The Gas Market Is in Serious But Stable Condition
A glut of supply means even unusual stimuli can’t spark higher prices.
The natural gas market is in a coma.
I don’t mean gas prices are low, per se; a market can be in the pits but still jump around like a frog in a sock from day to day. Rather, gas prices appear utterly unresponsive even to defibrillator-like stimuli.
Consider April. Last month was the coldest April in 21 years. With all those boilers staying switched on, the Energy Information Administration estimates, preliminarily, that only 22 billion cubic feet of natural gas made it into storage for next winter — the smallest April injection in 35 years. So gas inventories likely ended the month 27 percent below the seasonal five-year average.
See if you can spot the gas market’s panic:
Looking back to 1999, there have been very few instances of U.S. gas inventories running more than 10 percent below the seasonal average. Right now is one of them:
Again, though, it isn’t merely that absolute pricing is structurally lower. Rather, the relationship between stocks and prices appears to have broken down. Here’s the rolling 52-week correlation coefficient of front-month futures prices and the level of inventories relative to the five-year average:
Prices have fallen along with inventories over the past year. 1 The last time prices marched in such lockstep with inventories was 2004. A crucial factor then was declining U.S. gas production. In November 2003, a consortium including Exxon Mobil Corp. launched plans to build a terminal to import liquefied natural gas to fill a supposedly looming supply gap. So even as gas inventories went up, prices did too, as the U.S. was expected to soon be bidding for more imports to satisfy demand.
One shale boom later, and pending a final investment decision, the Golden Pass facility in Texas should end up mostly exporting LNG.
If the rapid recovery in gas production from shale crushed prices, though, it’s the shale oil boom that’s put them into a coma.
That’s because much of the increase in domestic gas output is a byproduct of rising oil production in the Permian shale basin. In a report this week, Sanford C. Bernstein analysts estimate such “associated gas” will be enough to cover roughly two-thirds of the incremental supply needed in the U.S. between 2016 and 2025. Whether or not that gas gets produced is a function of oil prices; low gas prices won’t cause E&P companies to rein in supply as they normally would. As the Bernstein analysts put it, “The U.S. natural gas market is no longer a self-correcting market.”
You can see this in the fact that U.S. gas production is set to hit a new record this year, and then another one next year, even though you have to look all the way out to 2024 before average futures prices crack $3. You can also see it in the way local gas prices in the Permian basin have disconnected from the national benchmark — a coma within the market’s coma:
Absent a reversal in Permian oil production — which seems unlikely, even with near-term pipeline bottlenecks — the gas market’s comatose condition looks set to continue.
That’s an unalloyed problem for those E&P companies mostly tied to gas. Growing output into a market already gorged senseless sounds more like masochism than an equity pitch. And while the odd cold snap or heat wave can spark a temporary rally in prices, equities discount the deadening impact of the wider glut more heavily, as January showed:
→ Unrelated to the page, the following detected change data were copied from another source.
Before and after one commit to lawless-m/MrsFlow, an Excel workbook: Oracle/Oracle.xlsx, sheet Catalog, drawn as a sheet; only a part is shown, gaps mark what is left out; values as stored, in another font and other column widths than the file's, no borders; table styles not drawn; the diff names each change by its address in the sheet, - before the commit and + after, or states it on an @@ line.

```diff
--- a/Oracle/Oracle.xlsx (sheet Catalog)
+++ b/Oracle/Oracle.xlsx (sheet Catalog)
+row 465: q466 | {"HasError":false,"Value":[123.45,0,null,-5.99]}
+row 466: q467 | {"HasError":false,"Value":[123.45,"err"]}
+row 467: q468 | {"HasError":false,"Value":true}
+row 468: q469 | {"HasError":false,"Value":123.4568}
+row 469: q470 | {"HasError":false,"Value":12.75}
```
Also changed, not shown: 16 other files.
On the other hand, it’s great for U.S. consumers, for whom low gas prices help to mitigate increases in heating and electricity bills.
A comatose market is also good for those with the infrastructure to ship gas to market or, even better, offshore. Similar to how refiners capitalized on the old U.S. crude-oil export ban, or, more recently, Permian bottlenecks causing dislocations in that market, pipeline owners more concerned with volume than price can benefit from the gas glut (a bright spot amid the turmoil around master limited partnerships). And for LNG exporters with access to existing and approved projects, such as Cheniere Energy Inc., cheap gas just boosts business and margins.
At some point, a slowdown in Permian oil production could provide the correction needed in gas supply (though don’t forget the monster in Appalachia). Moreover, the whole energy dominance thing should result in more LNG export terminals providing a jolt as gas finds an outlet to higher prices overseas. Planning, permitting and building them will still take years, though. This patient won’t be awake for a while yet.
This column does not necessarily reflect the opinion of the editorial board or Bloomberg LP and its owners.
As an aside, that positive correlation has likely peaked for now: As inventories keep building over the summer, prices will likely diverge, remaining weak.
To contact the editor responsible for this story:
Mark Gongloff at email@example.com